* What the task asks *
Return a copy of every line in the data below that contains "AdminPage".

* The records *
^^^^^^^^
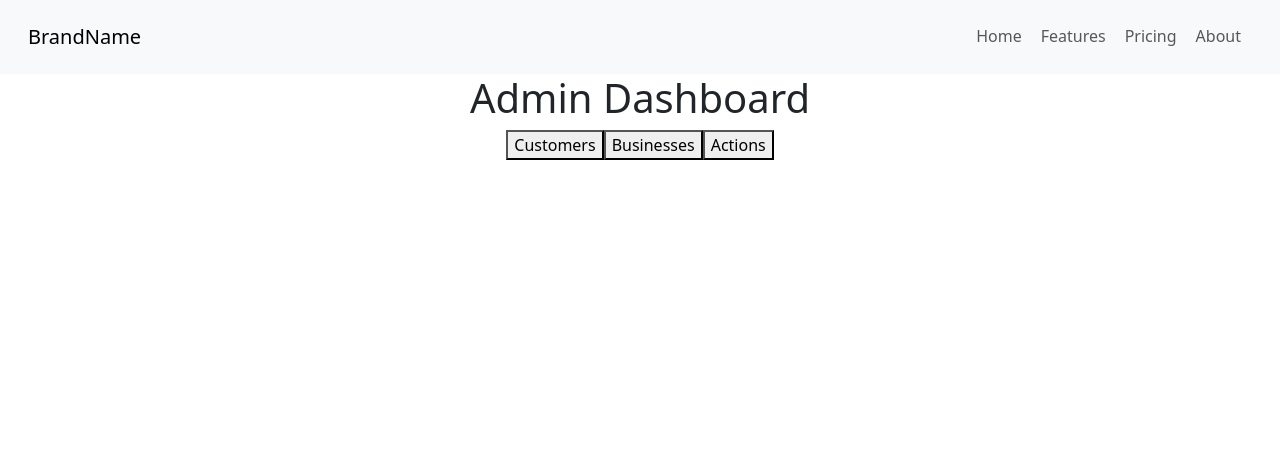
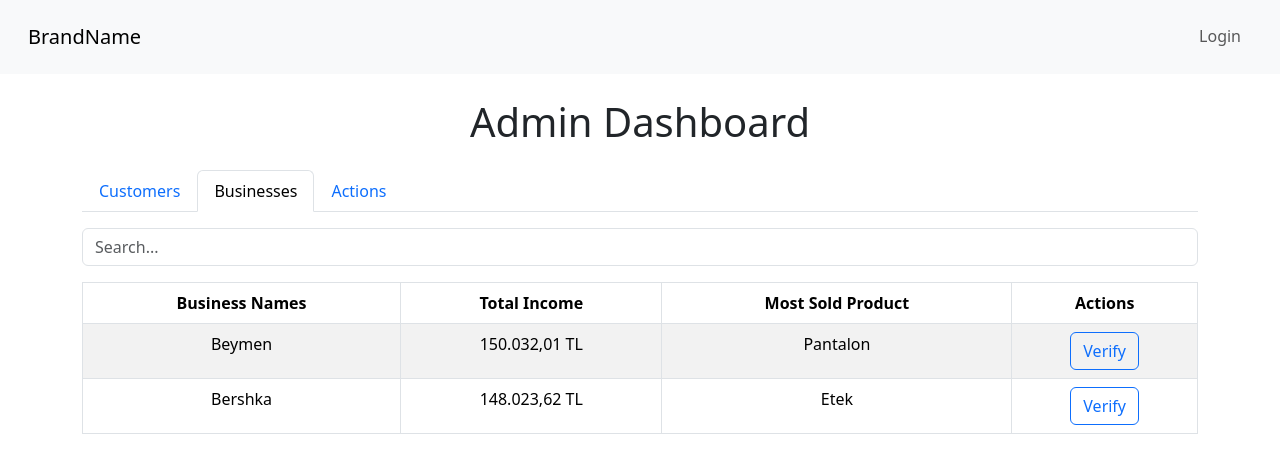
Before and after one commit to TunaSaygin/CS353-Project, a React (Vite) app in the folder frontend/: page /admin_page in a window 1280 px wide. Shown: the top 472 px of the page. Built offline with nearby package versions, Linux system fonts and the light colour scheme.

Commit message:
login + some iyileştirmeler

```diff
--- a/frontend/src/App.jsx
+++ b/frontend/src/App.jsx
@@ -1,5 +1,3 @@
-import reactLogo from './assets/react.svg'
-import viteLogo from '/vite.svg'
 import './App.css'
 import 'bootstrap/dist/css/bootstrap.min.css'
 import Navbar from './components/navbar/navbar'
@@ -9,14 +7,14 @@ import NotFoundPage from './pages/Not_Found'
 import CustomerHome from './pages/Customer_Home'
 import BussinessHome from './pages/Bussiness_Home'
 import AdminPage from './pages/AdminPage'
-
+import { AuthProvider, useAuth } from './context/authcontext'
 
 
 
 // Authentication check function (placeholder)
 const isAuthenticated = () => {
   // Replace with actual authentication check
-  return localStorage.getItem('user') !== null;
+  return useAuth().isLogged !== null;
 };
 
 // PrivateRoute component
@@ -26,18 +24,20 @@ const PrivateRoute = ({ children }) => {
 function App() {
   return (
     <>
+    <AuthProvider> {/* Wrap your routes with AuthProvider */}
+      <BrowserRouter>
       <Navbar />
-      <BrowserRouter>
       <Routes>
         <Route path="/home_cust" element={<CustomerHome />} />
         <Route path="/login" element={<LoginForm />} />
         <Route path='/not_found' element={<NotFoundPage/>}/>
-        <Route path='admin_page' element={<AdminPage/>}/>
+        <Route path='/admin_page' element={<AdminPage/>}/>
         <Route path="/home_bussiness" element={<PrivateRoute><BussinessHome /></PrivateRoute>}/>
         <Route path="/home_bussiness" element={<PrivateRoute><BussinessHome /></PrivateRoute>}/>
         <Route path="*" element={<LoginForm />} />
       </Routes>
       </BrowserRouter>
+    </AuthProvider>
     </>
   )
 }
--- a/frontend/src/components/loginbox/loginForm.jsx
+++ b/frontend/src/components/loginbox/loginForm.jsx
@@ -1,5 +1,5 @@
 import React from 'react'
-
+import { useAuth } from '../../context/authcontext';
 export default function LoginFormComponent({handleForm}) {
     return(
         <form onSubmit={handleForm} className="mt-3">
--- a/frontend/src/components/navbar/navbar.jsx
+++ b/frontend/src/components/navbar/navbar.jsx
@@ -1,6 +1,15 @@
 import React from 'react'
 import './navbar.css'
+import { useAuth } from '../../context/authcontext';
+import { Dropdown } from 'react-bootstrap';
+import { useNavigate } from 'react-router-dom';
 export default function Navbar() {
+  const { isLoggedIn, logout } = useAuth(); // Use the useAuth hook
+  const nav = useNavigate();
+  const hanndleLogout = ()=>{
+    logout()
+    nav("login")
+  }
   return (
     <nav className="navbar navbar-expand-lg navbar-light bg-light p-3">
       <div className="container-fluid">
@@ -10,18 +19,33 @@ export default function Navbar() {
         </button>
         <div className="collapse navbar-collapse justify-content-end" id="navbarNav">
         <ul className="navbar-nav">
+          {isLoggedIn ? (
+            <>
+              {/* Show logout and notifications if logged in */}
               <li className="nav-item">
-              <a className="nav-link" aria-current="page" href="#">Home</a>
+                <Dropdown>
+                  <Dropdown.Toggle variant="success" id="dropdown-basic">
+                    Notifications
+                  </Dropdown.Toggle>
+                  <Dropdown.Menu>
+                    <Dropdown.Item href="#!">Notification 1</Dropdown.Item>
+                    {/* Add more notifications here */}
+                  </Dropdown.Menu>
+                </Dropdown>
               </li>
               <li className="nav-item">
-              <a className="nav-link" href="#">Features</a>
+                <a className="nav-link" href="#" onClick={hanndleLogout}>Logout</a>
               </li>
+            </>
+          ) : (
+            <>
+              {/* Show login or other links if not logged in */}
               <li className="nav-item">
-              <a className="nav-link" href="#">Pricing</a>
+                <a className="nav-link" href="#">Login</a>
               </li>
-            <li className="nav-item">
-              <a className="nav-link" href="#">About</a>
-            </li>
+              {/* Add any other public links here */}
+            </>
+          )}
         </ul>
         </div>
       </div>
--- /dev/null
+++ b/frontend/src/context/authcontext.jsx
@@ -0,0 +1,27 @@
+import React, { createContext, useContext } from 'react';
+import useLocalStorage from '../hooks/useLocalStorage';
+
+const AuthContext = createContext(null);
+
+export const AuthProvider = ({ children }) => {
+  const [isLoggedIn, setIsLoggedIn] = useLocalStorage('isLoggedIn', false);
+
+  const login = () => {
+    setIsLoggedIn(true);
+  };
+
+  const logout = () => {
+    setIsLoggedIn(false);
+    window.localStorage.removeItem('isLoggedIn'); // Optional: Clear login state
+  };
+
+  return (
+    <AuthContext.Provider value={{ isLoggedIn, login, logout }}>
+      {children}
+    </AuthContext.Provider>
+  );
+};
+
+export const useAuth = () => {
+  return useContext(AuthContext);
+};
--- /dev/null
+++ b/frontend/src/hooks/useLocalStorage.jsx
@@ -0,0 +1,40 @@
+import { useState } from 'react';
+
+// Hook
+function useLocalStorage(key, initialValue) {
+  // State to store our value
+  // Pass initial state function to useState so logic is only executed once
+  const [storedValue, setStoredValue] = useState(() => {
+    try {
+      // Get from local storage by key
+      const item = window.localStorage.getItem(key);
+      // Parse stored json or if none return initialValue
+      return item ? JSON.parse(item) : initialValue;
+    } catch (error) {
+      // If error also return initialValue
+      console.log(error);
+      return initialValue;
+    }
+  });
+
+  // Return a wrapped version of useState's setter function that ...
+  // ... persists the new value to localStorage.
+  const setValue = (value) => {
+    try {
+      // Allow value to be a function so we have the same API as useState
+      const valueToStore =
+        value instanceof Function ? value(storedValue) : value;
+      // Save state
+      setStoredValue(valueToStore);
+      // Save to local storage
+      window.localStorage.setItem(key, JSON.stringify(valueToStore));
+    } catch (error) {
+      // A more advanced implementation would handle the error case
+      console.log(error);
+    }
+  };
+
+  return [storedValue, setValue];
+}
+
+export default useLocalStorage;
--- a/frontend/src/pages/AdminPage.jsx
+++ b/frontend/src/pages/AdminPage.jsx
@@ -1,33 +1,59 @@
-import React, { useState } from 'react'
+import React, { useState } from 'react';
+import { Button, Table, InputGroup, FormControl, Container, Row, Col, Nav } from 'react-bootstrap';
 
 export default function AdminPage() {
-    // State to keep track of the active tab
-  const [activeTab, setActiveTab] = useState('customers');
-  // Placeholder data, you would fetch this from your backend
-  const userData = [
-    { name: 'Tuna Saygın', action: 'Purchased', business: 'Beymen', product: 'Pantalon', date: '24/3/2024' },
-    { name: 'Sila Özel', action: 'Purchased', business: 'Bershka', product: 'Etek', date: '23/3/2024' },
-    // ... more user data
-  ];
+  const [activeTab, setActiveTab] = useState('businesses');
+  const [searchQuery, setSearchQuery] = useState('');
+
   const businessData = [
     { name: 'Beymen', totalIncome: '150.032,01 TL', mostSoldProduct: 'Pantalon' },
     { name: 'Bershka', totalIncome: '148.023,62 TL', mostSoldProduct: 'Etek' },
     // ... more business data
   ];
+
+  const handleSearch = (e) => {
+    setSearchQuery(e.target.value);
+  };
+
   return (
-        <div>
-          <h1>Admin Dashboard</h1>
-          <div>
-            <button onClick={() => setActiveTab('customers')}>Customers</button>
-            <button onClick={() => setActiveTab('businesses')}>Businesses</button>
-            <button onClick={() => setActiveTab('actions')}>Actions</button>
-            {/* ... other tabs ... */}
-          </div>
+    <Container>
+      <h1 className="my-4">Admin Dashboard</h1>
+      <Nav variant="tabs" activeKey={activeTab} onSelect={setActiveTab} className="mb-3">
+        <Nav.Item>
+          <Nav.Link eventKey="customers">Customers</Nav.Link>
+        </Nav.Item>
+        <Nav.Item>
+          <Nav.Link eventKey="businesses">Businesses</Nav.Link>
+        </Nav.Item>
+        <Nav.Item>
+          <Nav.Link eventKey="actions">Actions</Nav.Link>
+        </Nav.Item>
+      </Nav>
 
-          {/* Conditional rendering based on activeTab */}
+      <InputGroup className="mb-3">
+        <FormControl
+          placeholder="Search..."
+          onChange={handleSearch}
+        />
+      </InputGroup>
+
       {activeTab === 'businesses' && (
-            <div className="table-responsive">
-              <table className="table">
+        <Row>
+          <Col>
+           <BussinessTable businessData={businessData} />
+          </Col>
+        </Row>
+      )}
+
+      {/* You can add similar conditional blocks for other tabs such as 'customers', 'actions', etc. */}
+
+    </Container>
+  );
+}
+
+function BussinessTable({businessData}){
+  return(
+    <Table striped bordered hover>
       <thead>
         <tr>
           <th>Business Names</th>
@@ -43,17 +69,11 @@ export default function AdminPage() {
             <td>{business.totalIncome}</td>
             <td>{business.mostSoldProduct}</td>
             <td>
-                        <button>Verify</button>
+              <Button variant="outline-primary">Verify</Button>
             </td>
           </tr>
         ))}
       </tbody>
-              </table>
-            </div>
-          )}
-
-          {/* You can add similar conditional blocks for other tabs such as 'customers', 'actions', etc. */}
-
-        </div>
+    </Table>
   );
-    };
+}
--- a/frontend/src/pages/login.jsx
+++ b/frontend/src/pages/login.jsx
@@ -3,13 +3,18 @@ import { useState } from 'react';
 import './login.css'
 import RegisterForm from '../components/loginbox/registerForm';
 import LoginFormComponent from '../components/loginbox/loginForm';
+import { useAuth } from '../context/authcontext';
+import { useNavigate } from 'react-router-dom';
 export default function LoginForm() {
   const [formType, setFormType] = useState('login'); // login or register
   const [accountType, setAccountType] = useState('customer'); // customer, business, admin
-
+  const nav = useNavigate();
+  const {login} = useAuth();
   const handleSubmit = (event) => {
     event.preventDefault();
     // Placeholder for submit logic
+    login();
+    nav("/admin_page")
     console.log(`Submitted ${formType} form for ${accountType} account.`);
     // You'd put your login or registration logic here
   };
```
Lines whose indentation alone changed are shown as unchanged.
^^^^^^^^
* Exercise solution *
 import AdminPage from './pages/AdminPage'
-        <Route path='admin_page' element={<AdminPage/>}/>
+        <Route path='/admin_page' element={<AdminPage/>}/>
--- a/frontend/src/pages/AdminPage.jsx
+++ b/frontend/src/pages/AdminPage.jsx
 export default function AdminPage() {
@@ -43,17 +69,11 @@ export default function AdminPage() {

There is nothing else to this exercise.